Wherever the string "java" shows up in the records below, return that line.

_Modification records:_
--- START ---

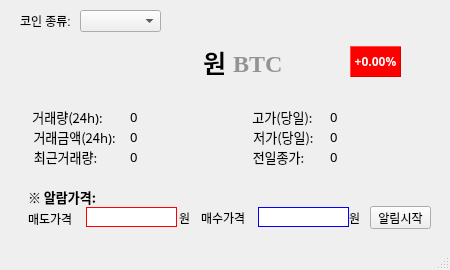
Old version of the form ui/upbitInfo.ui in the repository JumpingDragon/upbitAPItest_240408.
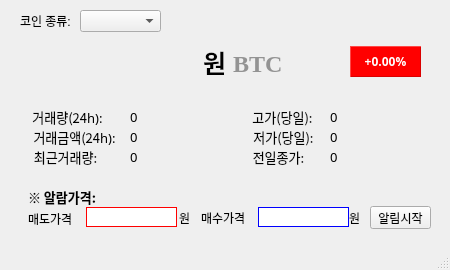
New version of the form.

Commit message: v1.0 update, selling price and buying price alarm

Patch:
```diff
--- a/ui/upbitInfo.ui
+++ b/ui/upbitInfo.ui
@@ -424,7 +424,7 @@
      <rect>
       <x>350</x>
       <y>46</y>
-      <width>51</width>
+      <width>71</width>
       <height>31</height>
      </rect>
     </property>
```
The commit also changes 1 other file.
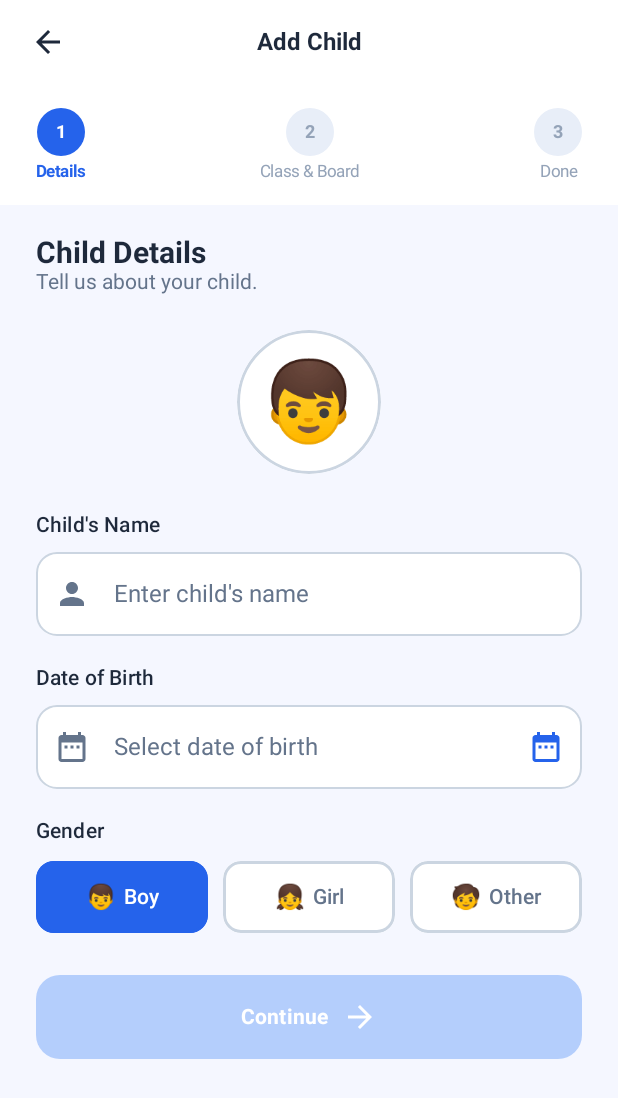
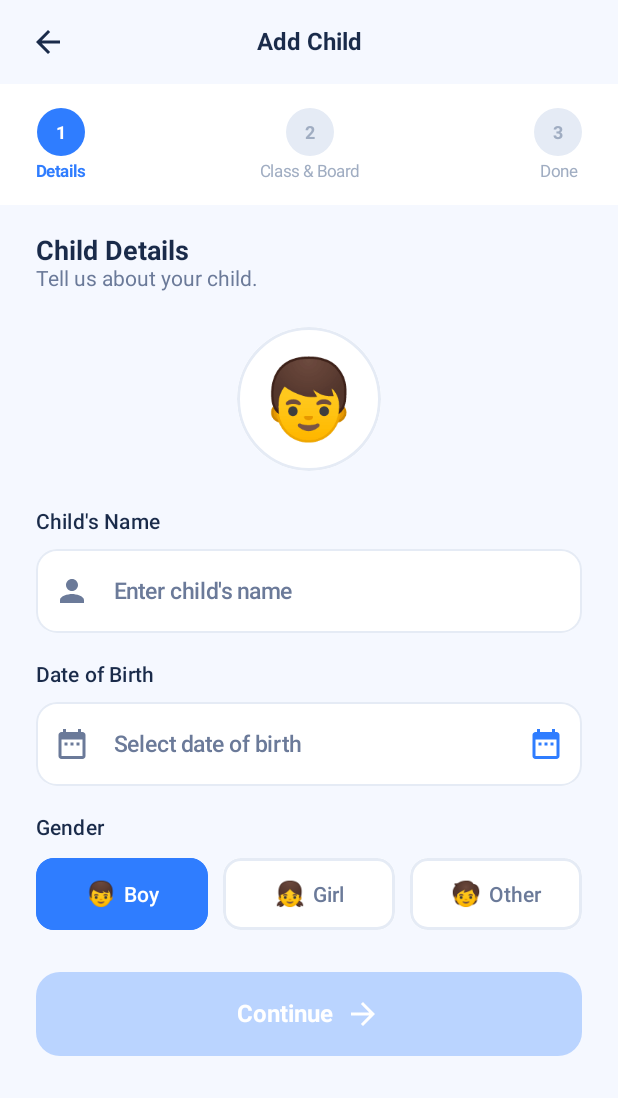
Before and after one commit to userAksh/Eduksha, an Android app built with Jetpack Compose: the AddChildScreen screen opened through its navigation route, after a tap on "Add Your First Child", on a phone screen of 412 x 824 dp. Shown: the top 1098 px of the screen. Run offline under Robolectric (Android 15) with nearby library versions, the phone set to English and light mode, and no system bars; our stand-ins replace Dagger/Hilt's generated code, Firebase (no records; nobody signed in at launch, a user with empty details on screens opened directly).

Commit message:
Apply Dobi design system — tokens + AddChild migration
Theme:
- Color.kt: primary #2F7DFF, full token set (primarySoft, textTertiary, accentOrange, border, surfaceAlt, etc.)
- Type.kt: Display/H1/H2/H3/Body/Caption/Meta scale per spec

AddChild screen:
- All hardcoded hex colors replaced with design tokens
- Page background: DobiBackground (#F5F8FF)
- Illustration backdrop: DobiPrimarySoft (#EEF4FF)
- Feature row icon bg per spec: Blue/Orange/Green tints
- Error state: DobiErrorContainer + DobiError
- Success/Primary badge: DobiSuccessContainer + DobiSuccess
- Borders unified to DobiBorder; dimmed text to DobiTextTertiary

Co-Authored-By: Claude Sonnet 4.6 <noreply@anthropic.com>

```diff
--- a/app/src/main/java/com/dobi/app/core/ui/theme/Color.kt
+++ b/app/src/main/java/com/dobi/app/core/ui/theme/Color.kt
@@ -2,28 +2,38 @@ package com.dobi.app.core.ui.theme
 
 import androidx.compose.ui.graphics.Color
 
-// Brand
-val DobiPrimary = Color(0xFF2563EB)
-val DobiPrimaryLight = Color(0xFF3B82F6)
+// ── Primary / Brand ───────────────────────────────────────────────────────────
+val DobiPrimary = Color(0xFF2F7DFF)
+val DobiPrimaryDark = Color(0xFF1E6BEF)
+val DobiPrimaryLight = Color(0xFF4A90FF)
 val DobiPrimaryContainer = Color(0xFFDBEAFE)
+val DobiPrimarySoft = Color(0xFFEEF4FF)
 
-// Backgrounds
-val DobiBackground = Color(0xFFF0F5FF)
-val DobiSurface = Color.White
+// ── Surfaces / Neutrals ───────────────────────────────────────────────────────
+val DobiBackground = Color(0xFFF5F8FF)
+val DobiSurface = Color(0xFFFFFFFF)
+val DobiSurfaceAlt = Color(0xFFF8FAFF)
+val DobiBorder = Color(0xFFE5EBF5)
+val DobiBorderMuted = Color(0xFFF0F2F7)
 
-// Text
-val DobiTextPrimary = Color(0xFF1E293B)
-val DobiTextSecondary = Color(0xFF64748B)
+// ── Text ──────────────────────────────────────────────────────────────────────
+val DobiTextPrimary = Color(0xFF1A2B4A)
+val DobiTextSecondary = Color(0xFF6B7A99)
+val DobiTextTertiary = Color(0xFFA0ADC2)
+val DobiTextOnPrimary = Color(0xFFFFFFFF)
 
-// Status
+// ── Accent / Semantic ─────────────────────────────────────────────────────────
+val DobiAccentOrange = Color(0xFFF59E0B)
+val DobiAccentOrangeBg = Color(0xFFFEF3C7)
 val DobiSuccess = Color(0xFF22C55E)
 val DobiSuccessContainer = Color(0xFFDCFCE7)
+val DobiSuccessSoft = Color(0xFF86EFAC)
 val DobiWarning = Color(0xFFF59E0B)
 val DobiWarningContainer = Color(0xFFFEF3C7)
 val DobiError = Color(0xFFEF4444)
 val DobiErrorContainer = Color(0xFFFEE2E2)
 
-// M3 baseline seed (kept for fallback dark theme)
+// ── M3 baseline seed (kept for fallback dark theme) ──────────────────────────
 val Purple80 = Color(0xFFD0BCFF)
 val PurpleGrey80 = Color(0xFFCCC2DC)
 val Pink80 = Color(0xFFEFB8C8)
--- a/app/src/main/java/com/dobi/app/feature/addchild/AddChildScreen.kt
+++ b/app/src/main/java/com/dobi/app/feature/addchild/AddChildScreen.kt
@@ -74,14 +74,24 @@ import com.dobi.app.domain.model.Child
 import com.dobi.app.core.ui.theme.DobiPrimary
 import com.dobi.app.core.ui.theme.DobiPrimaryContainer
 import com.dobi.app.core.ui.theme.DobiPrimaryLight
+import com.dobi.app.core.ui.theme.DobiPrimarySoft
 import com.dobi.app.core.ui.theme.DobiTextPrimary
 import com.dobi.app.core.ui.theme.DobiTextSecondary
 import java.text.SimpleDateFormat
 import java.util.Date
 import java.util.Locale
 
-private val FieldBorder = Color(0xFFCBD5E1)
-private val PageBg = Color(0xFFF5F7FF)
+import com.dobi.app.core.ui.theme.DobiBackground
+import com.dobi.app.core.ui.theme.DobiBorder
+import com.dobi.app.core.ui.theme.DobiSurface
+import com.dobi.app.core.ui.theme.DobiSurfaceAlt
+import com.dobi.app.core.ui.theme.DobiTextTertiary
+import com.dobi.app.core.ui.theme.DobiAccentOrange
+import com.dobi.app.core.ui.theme.DobiAccentOrangeBg
+import com.dobi.app.core.ui.theme.DobiSuccess
+import com.dobi.app.core.ui.theme.DobiSuccessContainer
+import com.dobi.app.core.ui.theme.DobiError
+import com.dobi.app.core.ui.theme.DobiErrorContainer
 
 @Composable
 fun AddChildScreen(
@@ -102,7 +112,7 @@ fun AddChildScreen(
     Column(
         modifier = Modifier
             .fillMaxSize()
-            .background(Color.White)
+            .background(DobiBackground)
             .systemBarsPadding()
     ) {
         // Top app bar
@@ -172,14 +182,12 @@ private fun WelcomeStep(onStart: () -> Unit) {
             .padding(horizontal = 24.dp),
         horizontalAlignment = Alignment.CenterHorizontally
     ) {
-        Spacer(Modifier.height(16.dp))
 
-        // Illustration
         Box(
             modifier = Modifier
                 .size(220.dp)
                 .clip(CircleShape)
-                .background(Color(0xFFEEF4FF)),
+                .background(DobiPrimarySoft),
             contentAlignment = Alignment.Center
         ) {
             Image(
@@ -190,7 +198,7 @@ private fun WelcomeStep(onStart: () -> Unit) {
             )
         }
 
-        Spacer(Modifier.height(24.dp))
+        Spacer(Modifier.height(4.dp))
 
         Text(
             text = "Add Your Child",
@@ -210,21 +218,21 @@ private fun WelcomeStep(onStart: () -> Unit) {
 
         FeatureRow(
             emoji = "📊",
-            bg = Color(0xFFEEF4FF),
+            bg = DobiPrimaryContainer,
             title = "Track progress",
             subtitle = "See what your child is learning every day."
         )
-        Spacer(Modifier.height(8.dp))
+        Spacer(Modifier.height(6.dp))
         FeatureRow(
             emoji = "🏆",
-            bg = Color(0xFFFFF7ED),
+            bg = DobiAccentOrangeBg,
             title = "Spot what matters",
             subtitle = "Identify strengths and topics that need attention."
         )
-        Spacer(Modifier.height(8.dp))
+        Spacer(Modifier.height(6.dp))
         FeatureRow(
             emoji = "✅",
-            bg = Color(0xFFECFDF5),
+            bg = DobiSuccessContainer,
             title = "Encourage better",
             subtitle = "Motivate your child with goals and rewards."
         )
@@ -254,7 +262,7 @@ private fun WelcomeStep(onStart: () -> Unit) {
             modifier = Modifier
                 .fillMaxWidth()
                 .clip(RoundedCornerShape(12.dp))
-                .background(Color(0xFFF1F5F9))
+                .background(DobiPrimarySoft)
                 .padding(horizontal = 16.dp, vertical = 12.dp),
             verticalAlignment = Alignment.CenterVertically
         ) {
@@ -290,7 +298,7 @@ private fun FeatureRow(emoji: String, bg: Color, title: String, subtitle: String
         Row(
             modifier = Modifier
                 .fillMaxWidth()
-                .padding(horizontal = 16.dp, vertical = 14.dp),
+                .padding(horizontal = 16.dp, vertical = 12.dp),
             verticalAlignment = Alignment.CenterVertically
         ) {
             Box(
@@ -359,7 +367,7 @@ private fun DetailsStep(
     Column(
         modifier = Modifier
             .fillMaxSize()
-            .background(PageBg)
+            .background(DobiBackground)
             .verticalScroll(rememberScrollState())
             .imePadding()
     ) {
@@ -387,7 +395,7 @@ private fun DetailsStep(
                     modifier = Modifier
                         .size(96.dp)
                         .clip(CircleShape)
-                        .border(2.dp, Color(0xFFCBD5E1), CircleShape)
+                        .border(2.dp, DobiBorder, CircleShape)
                         .background(Color.White),
                     contentAlignment = Alignment.Center
                 ) {
@@ -453,7 +461,7 @@ private fun DetailsStep(
                             .background(if (selected) DobiPrimary else Color.White)
                             .border(
                                 1.5.dp,
-                                if (selected) DobiPrimary else FieldBorder,
+                                if (selected) DobiPrimary else DobiBorder,
                                 RoundedCornerShape(12.dp)
                             )
                             .clickable(
@@ -526,7 +534,7 @@ private fun ClassBoardStep(
     Column(
         modifier = Modifier
             .fillMaxSize()
-            .background(PageBg)
+            .background(DobiBackground)
             .verticalScroll(rememberScrollState())
             .imePadding()
     ) {
@@ -696,7 +704,7 @@ private fun DoneStep(
     Column(
         modifier = Modifier
             .fillMaxSize()
-            .background(PageBg)
+            .background(DobiBackground)
     ) {
         StepperBar(currentStep = 3)
 
@@ -728,7 +736,7 @@ private fun DoneStep(
                         .fillMaxWidth()
                         .clip(RoundedCornerShape(16.dp))
                         .background(Color.White)
-                        .border(1.dp, Color(0xFFE8EEF8), RoundedCornerShape(16.dp))
+                        .border(1.dp, DobiBorder, RoundedCornerShape(16.dp))
                         .padding(14.dp),
                     verticalAlignment = Alignment.CenterVertically
                 ) {
@@ -758,20 +766,20 @@ private fun DoneStep(
                         Box(
                             modifier = Modifier
                                 .clip(RoundedCornerShape(6.dp))
-                                .background(Color(0xFFDCFCE7))
+                                .background(DobiSuccessContainer)
                                 .padding(horizontal = 8.dp, vertical = 4.dp)
                         ) {
                             Text(
                                 "Primary",
                                 style = MaterialTheme.typography.labelSmall.copy(fontWeight = FontWeight.Bold),
-                                color = Color(0xFF15803D)
+                                color = DobiSuccess
                             )
                         }
                     } else {
                         Icon(
                             Icons.AutoMirrored.Filled.ArrowForward,
                             contentDescription = null,
-                            tint = Color(0xFFCBD5E1),
+                            tint = DobiBorder,
                             modifier = Modifier.size(18.dp)
                         )
                     }
@@ -860,7 +868,7 @@ private fun StepperBar(currentStep: Int) {
                         .background(
                             when {
                                 isDone || isActive -> DobiPrimary
-                                else -> Color(0xFFE8EEF8)
+                                else -> DobiBorder
                             }
                         ),
                     contentAlignment = Alignment.Center
@@ -876,7 +884,7 @@ private fun StepperBar(currentStep: Int) {
                         Text(
                             "$stepNum",
                             style = MaterialTheme.typography.labelMedium.copy(fontWeight = FontWeight.Bold),
-                            color = if (isActive) Color.White else Color(0xFF94A3B8)
+                            color = if (isActive) Color.White else DobiTextTertiary
                         )
                     }
                 }
@@ -884,7 +892,7 @@ private fun StepperBar(currentStep: Int) {
                 Text(
                     label,
                     style = MaterialTheme.typography.labelSmall.copy(fontWeight = if (isActive) FontWeight.Bold else FontWeight.Normal),
-                    color = if (isActive) DobiPrimary else Color(0xFF94A3B8)
+                    color = if (isActive) DobiPrimary else DobiTextTertiary
                 )
             }
 
@@ -894,7 +902,7 @@ private fun StepperBar(currentStep: Int) {
                         .weight(1f)
                         .height(2.dp)
                         .padding(bottom = 16.dp)
-                        .background(if (currentStep > stepNum) DobiPrimary else Color(0xFFE8EEF8))
+                        .background(if (currentStep > stepNum) DobiPrimary else DobiBorder)
                 )
             }
         }
@@ -916,10 +924,10 @@ private fun ErrorBox(message: String) {
         modifier = Modifier
             .fillMaxWidth()
             .clip(RoundedCornerShape(10.dp))
-            .background(Color(0xFFFEE2E2))
+            .background(DobiErrorContainer)
             .padding(horizontal = 14.dp, vertical = 10.dp)
     ) {
-        Text("⚠️  $message", style = MaterialTheme.typography.bodySmall, color = Color(0xFFDC2626))
+        Text("⚠️  $message", style = MaterialTheme.typography.bodySmall, color = DobiError)
     }
 }
 
@@ -930,6 +938,6 @@ private fun fieldColors() = OutlinedTextFieldDefaults.colors(
     focusedContainerColor = Color.White,
     unfocusedContainerColor = Color.White,
     focusedBorderColor = DobiPrimary,
-    unfocusedBorderColor = FieldBorder,
+    unfocusedBorderColor = DobiBorder,
     cursorColor = DobiPrimary
 )
```
Also changed, not shown: app/src/main/java/com/dobi/app/core/ui/theme/Type.kt (+49 -23 lines).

--- END ---

_Answer to this task:_
--- a/app/src/main/java/com/dobi/app/core/ui/theme/Color.kt
+++ b/app/src/main/java/com/dobi/app/core/ui/theme/Color.kt
--- a/app/src/main/java/com/dobi/app/feature/addchild/AddChildScreen.kt
+++ b/app/src/main/java/com/dobi/app/feature/addchild/AddChildScreen.kt
 import java.text.SimpleDateFormat
 import java.util.Date
 import java.util.Locale
Also changed, not shown: app/src/main/java/com/dobi/app/core/ui/theme/Type.kt (+49 -23 lines).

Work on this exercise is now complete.